**What is needed**.
For this exercise, restate every line below word for word and drop the images.

---- Supplied records

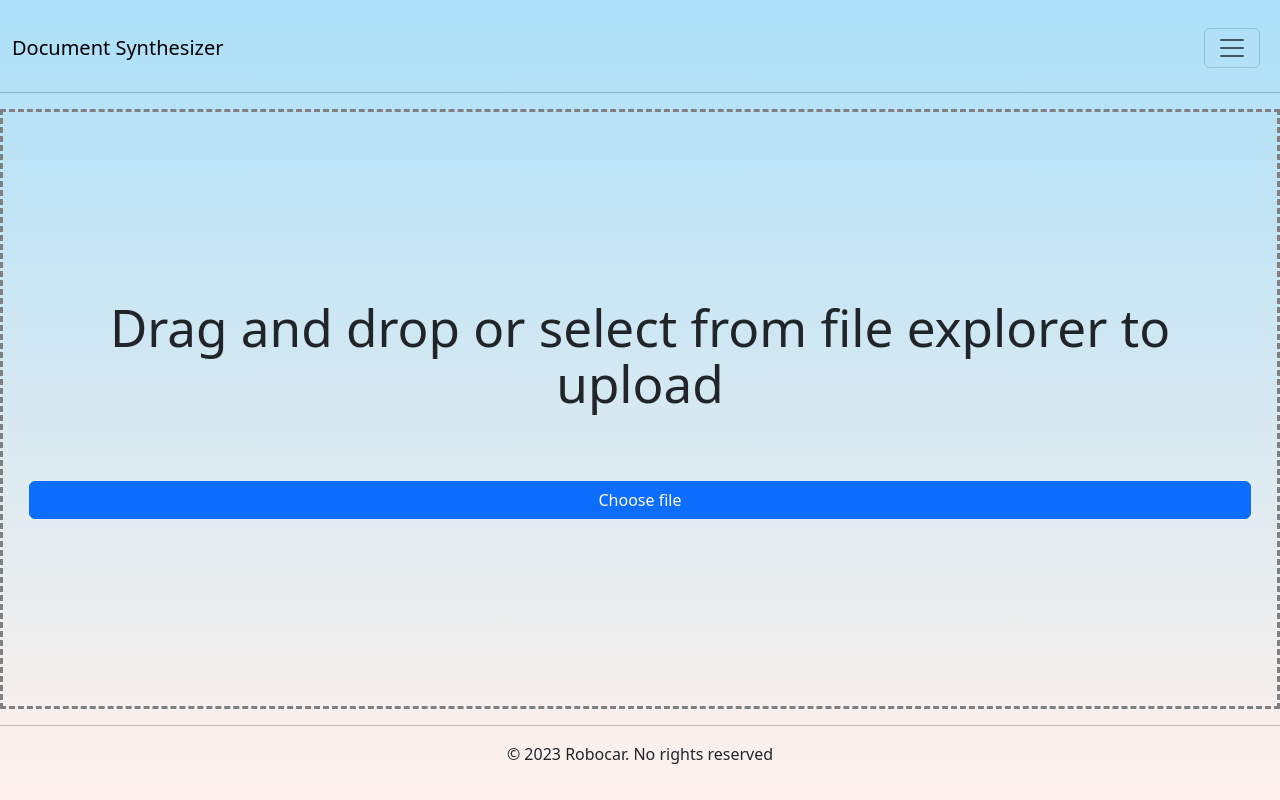
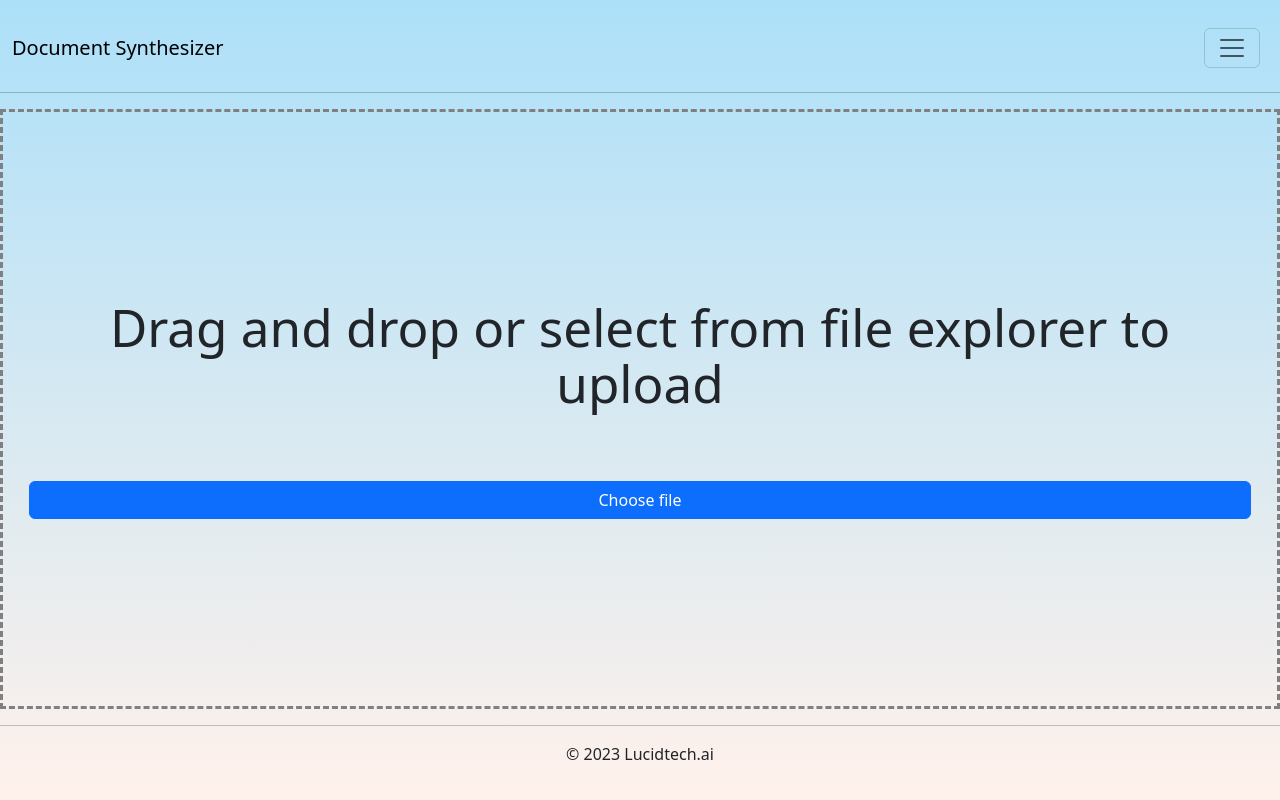
Before and after one commit to lDenzh/SyntheticApp, a React (Vite) app in the folder vite-react-frontend/: page / in a window 1280 px wide. Built offline with nearby package versions, Linux system fonts and the light colour scheme.

Commit message:
small formatting changes

```diff
--- a/vite-react-frontend/src/Layout.tsx
+++ b/vite-react-frontend/src/Layout.tsx
@@ -6,7 +6,7 @@ import Navigation from './Navigation'
         <Navigation/>
         {props.children}
         <hr/>
-        <p>© 2023 Robocar. No rights reserved</p>
+        <p>© 2023 Lucidtech.ai</p>
     </div>
   )
 }
--- a/vite-react-frontend/src/PDFevaluate.tsx
+++ b/vite-react-frontend/src/PDFevaluate.tsx
@@ -74,10 +74,7 @@ const PDFevaluate = (props: any) => {
     }
     console.log(error.config);
   };
-
  }
-
-
 
 //Function that will get the next document to evaluate
 const nextDoc = () => {
```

--------

**Worked solution**.
Before and after one commit to lDenzh/SyntheticApp, a React (Vite) app in the folder vite-react-frontend/: page / in a window 1280 px wide. Built offline with nearby package versions, Linux system fonts and the light colour scheme.

Commit message:
small formatting changes

```diff
--- a/vite-react-frontend/src/Layout.tsx
+++ b/vite-react-frontend/src/Layout.tsx
@@ -6,7 +6,7 @@ import Navigation from './Navigation'
         <Navigation/>
         {props.children}
         <hr/>
-        <p>© 2023 Robocar. No rights reserved</p>
+        <p>© 2023 Lucidtech.ai</p>
     </div>
   )
 }
--- a/vite-react-frontend/src/PDFevaluate.tsx
+++ b/vite-react-frontend/src/PDFevaluate.tsx
@@ -74,10 +74,7 @@ const PDFevaluate = (props: any) => {
     }
     console.log(error.config);
   };
-
  }
-
-
 
 //Function that will get the next document to evaluate
 const nextDoc = () => {
```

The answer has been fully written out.